Urinary Tract Infection

Urinary tract infections (UTI), also known as bladder infections or “cystitis,” are quite common and affect most women at least once in their lifetime. A UTI is an infection in the urinary tract which may involve the bladder, urethra and/or kidneys. Symptoms can include urinary urgency, frequency, burning with urination, tenderness in lower abdomen or lower back and sometimes blood in the urine. Although UTIs can occur in males, they occur much more frequently in women for a variety of reasons. The urethra in females is significantly shorter in length and allows bacteria to enter the bladder more readily than in males. Decrease in estrogen in the genital area, as commonly seen in menopausal women, also contributes to and increases in risk of urinary tract infections.

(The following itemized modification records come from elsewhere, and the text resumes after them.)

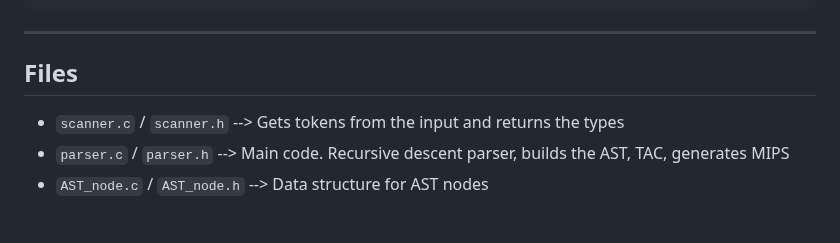
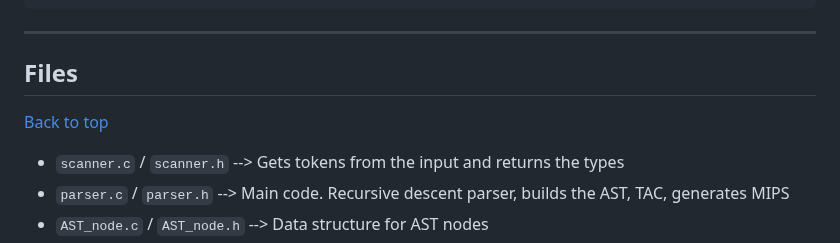
Before and after one commit to JennyYu2/Projects, a Markdown page: C Compiler/README.md, the part around the change. Drawn GitHub-style; blank space fills up the shorter version.

```diff
--- a/C Compiler/README.md
+++ b/C Compiler/README.md
@@ -371,6 +371,8 @@ Output here
 ---
 
 ## Files
+[Back to top](#jump-to)
+
 - `scanner.c` / `scanner.h` --> Gets tokens from the input and returns the types
 - `parser.c` / `parser.h` --> Main code. Recursive descent parser, builds the AST, TAC, generates MIPS
 - `AST_node.c` / `AST_node.h` --> Data structure for AST nodes
```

Typically before treatment, a sample of urine needs to be obtained and tested to evaluate for a UTI.  If positive, a short course of antibiotics will usually treat the infection and resolve the symptoms.  Occasionally, the bacteria causing the infection are resistant to the originally-prescribed antibiotic.  In this case, the results of the urine culture become even more important.  There are instances wherein some people develop recurrent or repeat infections that warrant a more thorough evaluation, treatment and ultimately development of a management strategy to minimize the risks of re-developing the recurrent UTIs.